Shereen Hussein is a Professor of Health and Social Care Policy at the Department of Health Services Research and Policy (HSRP) at the LSHTM. She is a Co-Director of the PRUComm policy research unit. She is also an Honorary Professor at the University of Kent and King’s College London in the UK and the University of Southern Queensland in Australia.

Shereen is a demographer with expertise in labour-migration, sociology and economics. Her primary research revolves around ageing, family dynamics, migration and long-term care. Shereen has previously worked with the United Nations, the Population Council, the World Bank, and the League of Arab States. Her current research focuses on ageing demographics, long term care demand and migration within the UK and Europe and the implications on policy and practice.

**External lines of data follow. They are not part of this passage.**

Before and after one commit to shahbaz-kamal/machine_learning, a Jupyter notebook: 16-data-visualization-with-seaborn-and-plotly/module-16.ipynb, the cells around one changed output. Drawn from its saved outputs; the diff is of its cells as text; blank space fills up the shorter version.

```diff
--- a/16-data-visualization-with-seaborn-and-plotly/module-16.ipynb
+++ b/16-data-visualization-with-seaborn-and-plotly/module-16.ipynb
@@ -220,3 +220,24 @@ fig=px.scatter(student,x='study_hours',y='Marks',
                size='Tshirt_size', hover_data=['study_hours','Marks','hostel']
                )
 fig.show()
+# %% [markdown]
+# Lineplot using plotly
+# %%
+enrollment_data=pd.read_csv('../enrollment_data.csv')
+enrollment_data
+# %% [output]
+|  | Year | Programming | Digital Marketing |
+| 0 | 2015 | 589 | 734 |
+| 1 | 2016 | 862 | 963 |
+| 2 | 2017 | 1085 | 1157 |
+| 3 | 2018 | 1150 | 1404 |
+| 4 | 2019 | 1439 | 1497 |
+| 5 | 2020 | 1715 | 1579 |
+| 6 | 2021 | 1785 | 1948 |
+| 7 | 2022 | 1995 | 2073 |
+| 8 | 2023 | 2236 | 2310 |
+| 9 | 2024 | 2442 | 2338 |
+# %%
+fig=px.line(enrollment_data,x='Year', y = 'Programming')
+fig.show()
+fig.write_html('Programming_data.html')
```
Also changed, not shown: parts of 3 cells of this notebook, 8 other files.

Shereen has conducted extensive research on population ageing and its impact on long term care and health policy and practices in the UK, internationally and in the Middle East and North Africa (MENA) region. She has contributed to recent United Nations’ policy response to ageing in the region through collaboration with UN-ESCWA and directly providing expert consultations to several countries in the region including Turkey, Oman and Egypt. Shereen leads many large research projects on ageing and long-term care in the UK and contributes to a large project addressing responses to dementia in developing countries STRiDE. Shereen is the founder and lead of the MENARAH network.